Variations on the formula can be found among several upstart online pawn sites such as Pawngo, Pawntique, iPawn and PawnIt.

Owners of ultra-valuable goods may seem like a narrow market for emergency loans. However, this clientele has been collecting reasons to complain about garden-variety pawn shops for years. One pawn customer writing on the website, owned by market research firm Opinion Corp., summed up the sentiment: “The owner is usually the only one working and he treated me like some low life piece of garbage.” Writes another: “An owner cursing out a customer and overcharging so much are huge red flags as to what kind of business they run!”

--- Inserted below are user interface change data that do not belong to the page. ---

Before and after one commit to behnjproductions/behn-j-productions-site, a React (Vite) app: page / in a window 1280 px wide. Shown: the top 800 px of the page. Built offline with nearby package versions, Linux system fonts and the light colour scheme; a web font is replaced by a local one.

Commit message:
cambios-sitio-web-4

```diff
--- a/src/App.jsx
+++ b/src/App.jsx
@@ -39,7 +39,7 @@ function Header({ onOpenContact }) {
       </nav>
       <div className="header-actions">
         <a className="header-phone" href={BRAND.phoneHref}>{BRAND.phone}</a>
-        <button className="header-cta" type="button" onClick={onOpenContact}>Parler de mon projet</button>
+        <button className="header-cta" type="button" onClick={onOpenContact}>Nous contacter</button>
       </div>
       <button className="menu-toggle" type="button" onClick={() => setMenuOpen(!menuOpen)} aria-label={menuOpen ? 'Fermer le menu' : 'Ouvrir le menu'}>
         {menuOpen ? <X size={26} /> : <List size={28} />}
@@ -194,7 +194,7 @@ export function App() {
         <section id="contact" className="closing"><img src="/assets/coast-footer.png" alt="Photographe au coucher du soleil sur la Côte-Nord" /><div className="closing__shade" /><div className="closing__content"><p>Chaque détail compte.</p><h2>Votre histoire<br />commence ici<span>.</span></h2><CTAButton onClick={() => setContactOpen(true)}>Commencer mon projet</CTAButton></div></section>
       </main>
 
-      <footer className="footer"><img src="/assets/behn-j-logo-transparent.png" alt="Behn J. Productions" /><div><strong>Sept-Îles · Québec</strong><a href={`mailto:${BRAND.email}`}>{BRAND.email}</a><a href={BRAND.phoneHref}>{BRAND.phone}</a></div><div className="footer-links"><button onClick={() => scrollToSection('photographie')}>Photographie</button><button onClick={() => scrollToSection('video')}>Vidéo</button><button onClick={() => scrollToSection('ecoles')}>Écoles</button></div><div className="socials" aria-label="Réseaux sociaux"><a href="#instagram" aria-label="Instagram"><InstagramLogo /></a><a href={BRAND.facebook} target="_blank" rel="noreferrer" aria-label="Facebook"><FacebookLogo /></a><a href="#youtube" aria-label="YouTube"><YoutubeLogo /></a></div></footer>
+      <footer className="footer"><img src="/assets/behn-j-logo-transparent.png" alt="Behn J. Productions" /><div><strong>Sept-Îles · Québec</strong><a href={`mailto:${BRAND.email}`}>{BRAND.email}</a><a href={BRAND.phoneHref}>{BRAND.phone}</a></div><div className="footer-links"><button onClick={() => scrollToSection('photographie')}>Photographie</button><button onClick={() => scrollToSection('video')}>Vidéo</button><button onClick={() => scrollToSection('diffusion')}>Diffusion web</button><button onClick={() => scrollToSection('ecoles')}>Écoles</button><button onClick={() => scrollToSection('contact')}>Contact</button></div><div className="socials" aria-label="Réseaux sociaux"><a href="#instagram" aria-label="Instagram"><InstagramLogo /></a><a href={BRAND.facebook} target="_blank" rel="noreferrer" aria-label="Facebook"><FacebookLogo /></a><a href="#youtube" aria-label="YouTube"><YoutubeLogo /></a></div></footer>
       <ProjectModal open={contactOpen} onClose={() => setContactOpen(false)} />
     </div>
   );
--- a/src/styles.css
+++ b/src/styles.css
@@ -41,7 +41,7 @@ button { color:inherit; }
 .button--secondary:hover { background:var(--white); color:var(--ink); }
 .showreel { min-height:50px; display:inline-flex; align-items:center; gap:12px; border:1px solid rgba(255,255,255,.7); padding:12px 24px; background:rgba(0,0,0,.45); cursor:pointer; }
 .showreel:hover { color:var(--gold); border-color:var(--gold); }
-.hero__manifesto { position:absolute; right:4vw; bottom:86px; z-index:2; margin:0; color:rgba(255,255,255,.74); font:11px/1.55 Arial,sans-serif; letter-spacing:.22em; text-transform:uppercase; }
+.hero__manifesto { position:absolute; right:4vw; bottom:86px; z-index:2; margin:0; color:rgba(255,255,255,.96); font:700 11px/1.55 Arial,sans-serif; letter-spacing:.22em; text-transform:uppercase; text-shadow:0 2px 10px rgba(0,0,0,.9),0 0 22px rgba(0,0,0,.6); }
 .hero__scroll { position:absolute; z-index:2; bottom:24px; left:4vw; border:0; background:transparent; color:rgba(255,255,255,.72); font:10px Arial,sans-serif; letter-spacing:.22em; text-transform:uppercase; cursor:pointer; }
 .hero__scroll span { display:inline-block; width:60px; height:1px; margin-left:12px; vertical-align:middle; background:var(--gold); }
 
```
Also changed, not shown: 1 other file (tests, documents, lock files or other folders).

UltraPawn has another source of revenue — pawned goods sold on the site for deep discounts. Think of it as a big “Buy It Now” section of eBay, just as safe as the online auction site but probably safer than the corner pawn shop. Some traditional pawnbrokers who have websites operate these in the same fashion, with unappealing product on a page that looks slapped up overnight as an afterthought. UltraPawn is not the first to offer gently used high end goods online in the form of a luxury retail shop, but they are the first to open an upscale online pawn site, more like Nordstrom or Bloomingdale’s for online shopping.

What might be most surprising is how many small business owners are now turning to pawning as a means to refinance or cash out. While UltraPawn CEO George Souri would not name names, he gave some interesting examples of companies usingpawning as leverage. “A home builder regularly uses his Rolex like an ATM on his wrist, to float his operating costs in between home sales. An excavation/demolition company uses its equipment to borrow money to float payroll and finance costs associated with putting out new bids. Another customer pawned a large diamond to get the cash to start a new restaurant,” said Souri. He adds, “typically, a small business will use to float short term operating costs – if, for example, they are waiting for payment on a receivable or are expanding and need cash to finance expansion.”

Whether business or personal, savings and convenience are two good reasons to pawn online, and as George Souri says “everyone saves money, even rich people.”

By Beth Fields